Touche also argues that the district court abused its discretion because it impermissibly based Touche's fifteen month sentence on its opinion that Touche was not sufficiently punished for the sexual abuse of a five year-old girl. At the dispositional hearing, the district court commented that he found Touche's offense to be particularly egregious and that his policy was to give defendants found guilty of such crimes the longest sentence possible under the law. The court also observed that Touche's original sentence for this crime was fifteen months less than the maximum sentence within the Guideline range, and that he would have given Touche an additional fifteen months had he sentenced Touche for this crime. As Touche acknowledges, we have previously held that under § 3553(a) the district court may consider any leniency shown towards the defendant at his original sentencing when imposing a sentence in connection with the revocation of supervised release. See Kaniss, 150 F.3d at 968. In Kaniss, the district court imposed a sentence upon revocation of supervised release that was longer than the recommendation of § 7B1.4, relying partly on the fact that the defendant had originally been sentenced for only four and one-half years when he could have received a sentence of at least twenty years.
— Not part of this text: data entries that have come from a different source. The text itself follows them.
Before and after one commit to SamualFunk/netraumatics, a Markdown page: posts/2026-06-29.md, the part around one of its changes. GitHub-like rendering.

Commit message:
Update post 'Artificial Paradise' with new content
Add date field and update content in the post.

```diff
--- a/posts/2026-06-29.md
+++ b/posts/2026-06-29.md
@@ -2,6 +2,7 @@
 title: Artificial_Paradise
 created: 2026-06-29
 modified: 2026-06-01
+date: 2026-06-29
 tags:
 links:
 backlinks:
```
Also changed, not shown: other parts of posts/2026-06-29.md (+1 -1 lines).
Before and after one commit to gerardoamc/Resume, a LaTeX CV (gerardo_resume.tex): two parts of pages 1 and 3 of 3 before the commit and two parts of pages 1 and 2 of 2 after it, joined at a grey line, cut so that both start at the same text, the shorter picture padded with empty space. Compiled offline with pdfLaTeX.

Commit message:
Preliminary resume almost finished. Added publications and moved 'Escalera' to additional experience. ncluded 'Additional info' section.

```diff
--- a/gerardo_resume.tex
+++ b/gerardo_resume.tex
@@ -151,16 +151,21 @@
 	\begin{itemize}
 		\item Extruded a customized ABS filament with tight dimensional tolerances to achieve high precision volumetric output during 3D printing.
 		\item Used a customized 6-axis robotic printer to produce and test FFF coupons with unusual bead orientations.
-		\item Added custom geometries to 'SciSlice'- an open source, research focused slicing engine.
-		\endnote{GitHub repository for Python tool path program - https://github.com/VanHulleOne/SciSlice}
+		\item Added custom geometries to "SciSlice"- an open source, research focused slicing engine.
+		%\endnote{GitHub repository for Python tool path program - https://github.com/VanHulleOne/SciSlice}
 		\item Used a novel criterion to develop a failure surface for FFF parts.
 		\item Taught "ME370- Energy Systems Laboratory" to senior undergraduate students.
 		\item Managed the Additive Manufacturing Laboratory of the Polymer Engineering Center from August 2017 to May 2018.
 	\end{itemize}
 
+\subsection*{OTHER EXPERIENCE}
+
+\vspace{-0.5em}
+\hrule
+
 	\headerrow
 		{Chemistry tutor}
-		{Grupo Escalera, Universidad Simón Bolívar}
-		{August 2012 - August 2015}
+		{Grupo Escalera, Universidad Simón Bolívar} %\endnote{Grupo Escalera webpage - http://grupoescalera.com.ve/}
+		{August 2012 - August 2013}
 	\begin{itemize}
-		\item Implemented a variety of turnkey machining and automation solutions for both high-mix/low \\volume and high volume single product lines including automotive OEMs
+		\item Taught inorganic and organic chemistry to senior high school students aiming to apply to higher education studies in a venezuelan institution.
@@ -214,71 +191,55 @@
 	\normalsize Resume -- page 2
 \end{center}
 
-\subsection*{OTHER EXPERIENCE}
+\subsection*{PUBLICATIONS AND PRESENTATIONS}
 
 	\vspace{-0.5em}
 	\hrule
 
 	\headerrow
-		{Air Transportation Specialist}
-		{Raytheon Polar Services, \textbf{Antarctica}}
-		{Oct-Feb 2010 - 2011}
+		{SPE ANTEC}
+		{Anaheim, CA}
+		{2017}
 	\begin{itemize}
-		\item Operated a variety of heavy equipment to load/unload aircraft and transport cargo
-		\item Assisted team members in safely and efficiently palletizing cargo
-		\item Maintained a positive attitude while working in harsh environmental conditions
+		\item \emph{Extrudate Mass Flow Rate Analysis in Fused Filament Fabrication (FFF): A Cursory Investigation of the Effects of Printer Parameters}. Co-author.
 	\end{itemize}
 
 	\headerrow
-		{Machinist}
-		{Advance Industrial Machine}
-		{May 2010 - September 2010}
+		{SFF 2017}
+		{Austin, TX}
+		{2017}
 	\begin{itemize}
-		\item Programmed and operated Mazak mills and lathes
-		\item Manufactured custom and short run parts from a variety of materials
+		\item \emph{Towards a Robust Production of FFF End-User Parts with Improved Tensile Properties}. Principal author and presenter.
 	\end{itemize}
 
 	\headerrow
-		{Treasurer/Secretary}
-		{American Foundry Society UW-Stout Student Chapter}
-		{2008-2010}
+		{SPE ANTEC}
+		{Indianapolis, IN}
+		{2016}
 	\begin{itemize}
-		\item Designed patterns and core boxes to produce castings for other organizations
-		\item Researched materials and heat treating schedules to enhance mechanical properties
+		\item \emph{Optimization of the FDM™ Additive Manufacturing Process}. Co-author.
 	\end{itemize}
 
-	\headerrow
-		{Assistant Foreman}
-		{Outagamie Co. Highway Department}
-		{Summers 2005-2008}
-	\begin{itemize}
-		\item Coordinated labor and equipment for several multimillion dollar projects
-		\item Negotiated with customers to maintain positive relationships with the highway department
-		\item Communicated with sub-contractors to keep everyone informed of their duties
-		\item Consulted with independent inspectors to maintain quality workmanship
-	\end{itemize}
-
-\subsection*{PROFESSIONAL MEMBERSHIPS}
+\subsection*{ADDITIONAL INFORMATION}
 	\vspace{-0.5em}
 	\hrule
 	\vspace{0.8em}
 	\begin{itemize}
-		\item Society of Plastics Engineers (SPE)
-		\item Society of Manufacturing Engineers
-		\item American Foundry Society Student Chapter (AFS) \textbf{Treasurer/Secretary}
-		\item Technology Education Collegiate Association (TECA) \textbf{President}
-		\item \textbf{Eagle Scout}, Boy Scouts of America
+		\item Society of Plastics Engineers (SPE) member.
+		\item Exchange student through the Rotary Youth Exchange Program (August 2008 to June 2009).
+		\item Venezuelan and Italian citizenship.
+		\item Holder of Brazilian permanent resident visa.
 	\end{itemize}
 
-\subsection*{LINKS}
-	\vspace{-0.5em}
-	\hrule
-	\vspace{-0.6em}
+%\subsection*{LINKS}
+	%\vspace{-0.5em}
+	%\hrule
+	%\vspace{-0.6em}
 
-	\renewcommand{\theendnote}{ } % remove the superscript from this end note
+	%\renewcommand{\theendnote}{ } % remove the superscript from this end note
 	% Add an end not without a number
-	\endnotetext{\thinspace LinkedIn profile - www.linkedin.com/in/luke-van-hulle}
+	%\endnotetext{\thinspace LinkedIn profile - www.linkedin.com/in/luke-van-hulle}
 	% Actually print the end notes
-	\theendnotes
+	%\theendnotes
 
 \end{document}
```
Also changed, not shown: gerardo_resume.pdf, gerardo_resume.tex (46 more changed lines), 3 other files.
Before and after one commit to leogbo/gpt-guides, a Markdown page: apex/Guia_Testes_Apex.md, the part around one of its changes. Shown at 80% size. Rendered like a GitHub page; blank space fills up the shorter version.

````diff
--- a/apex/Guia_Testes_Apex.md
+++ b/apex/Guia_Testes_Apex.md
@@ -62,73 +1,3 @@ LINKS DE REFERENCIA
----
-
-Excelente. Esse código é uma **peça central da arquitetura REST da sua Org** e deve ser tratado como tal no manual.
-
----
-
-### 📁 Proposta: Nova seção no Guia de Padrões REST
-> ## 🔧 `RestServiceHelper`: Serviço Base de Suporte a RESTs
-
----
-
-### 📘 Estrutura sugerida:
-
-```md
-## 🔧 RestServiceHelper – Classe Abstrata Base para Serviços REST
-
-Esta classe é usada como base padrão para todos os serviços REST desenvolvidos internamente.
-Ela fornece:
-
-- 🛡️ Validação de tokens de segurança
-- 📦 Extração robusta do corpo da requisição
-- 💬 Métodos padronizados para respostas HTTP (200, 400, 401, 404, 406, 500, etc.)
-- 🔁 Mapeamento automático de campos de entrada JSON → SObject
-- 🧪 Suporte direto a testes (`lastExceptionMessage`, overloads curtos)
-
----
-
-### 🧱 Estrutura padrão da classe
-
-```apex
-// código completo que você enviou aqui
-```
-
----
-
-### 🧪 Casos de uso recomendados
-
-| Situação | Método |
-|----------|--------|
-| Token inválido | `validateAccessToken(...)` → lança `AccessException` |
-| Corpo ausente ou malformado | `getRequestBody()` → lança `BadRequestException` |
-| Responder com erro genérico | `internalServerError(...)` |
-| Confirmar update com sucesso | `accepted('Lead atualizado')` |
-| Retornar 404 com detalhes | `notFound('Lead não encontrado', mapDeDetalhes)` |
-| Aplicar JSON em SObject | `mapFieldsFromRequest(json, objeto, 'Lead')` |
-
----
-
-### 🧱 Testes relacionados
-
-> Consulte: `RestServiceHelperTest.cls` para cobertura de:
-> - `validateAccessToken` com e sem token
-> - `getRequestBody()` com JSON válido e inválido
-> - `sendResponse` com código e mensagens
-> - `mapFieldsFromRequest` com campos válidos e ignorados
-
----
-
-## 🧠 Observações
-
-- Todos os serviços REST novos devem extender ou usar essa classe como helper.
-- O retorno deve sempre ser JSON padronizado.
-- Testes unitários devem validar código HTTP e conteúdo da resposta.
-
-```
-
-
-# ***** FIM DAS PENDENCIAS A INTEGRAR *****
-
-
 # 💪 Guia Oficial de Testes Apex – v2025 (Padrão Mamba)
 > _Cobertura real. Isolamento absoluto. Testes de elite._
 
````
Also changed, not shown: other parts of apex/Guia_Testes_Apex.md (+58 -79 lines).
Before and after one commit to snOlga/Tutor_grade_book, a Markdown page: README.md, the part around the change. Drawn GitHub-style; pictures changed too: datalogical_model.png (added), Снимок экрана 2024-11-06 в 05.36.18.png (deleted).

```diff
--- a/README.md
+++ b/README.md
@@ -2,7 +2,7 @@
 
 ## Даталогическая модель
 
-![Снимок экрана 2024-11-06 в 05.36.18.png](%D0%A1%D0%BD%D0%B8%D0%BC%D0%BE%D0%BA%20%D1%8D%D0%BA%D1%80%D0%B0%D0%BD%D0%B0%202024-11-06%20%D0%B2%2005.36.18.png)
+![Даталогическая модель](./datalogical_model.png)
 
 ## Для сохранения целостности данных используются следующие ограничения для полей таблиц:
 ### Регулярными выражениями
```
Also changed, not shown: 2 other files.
Id. We held that the court did not abuse its discretion by taking into account this earlier leniency. Touche argues that his situation is distinguishable because his original sentence of 120 months was only fifteen months less than the maximum he could have received. We are not persuaded by this argument. The fact that Touche's original sentence was less lenient than the defendant's in Kaniss does not make this factor irrelevant in determining a sentence that accommodates § 3553(a)'s goals of promoting deterrence and respect for the law. Moreover, although Touche argues that he benefitted from leniency at his original sentencing much less than the defendant in Kaniss, the district court's sentence for Touche's supervised release violation exceeded the suggested range by only five months, whereas the court in Kaniss exceeded the guideline range by a greater margin. Kaniss, 150 F.3d at 968 (two years longer than the range suggested by § 7B1.4). We conclude that the district court did not abuse its discretion when it took the length of Touche's original sentence into account in calculating the sentence for his violation of the conditions of his supervised release.
We affirm the sentence imposed by the district court.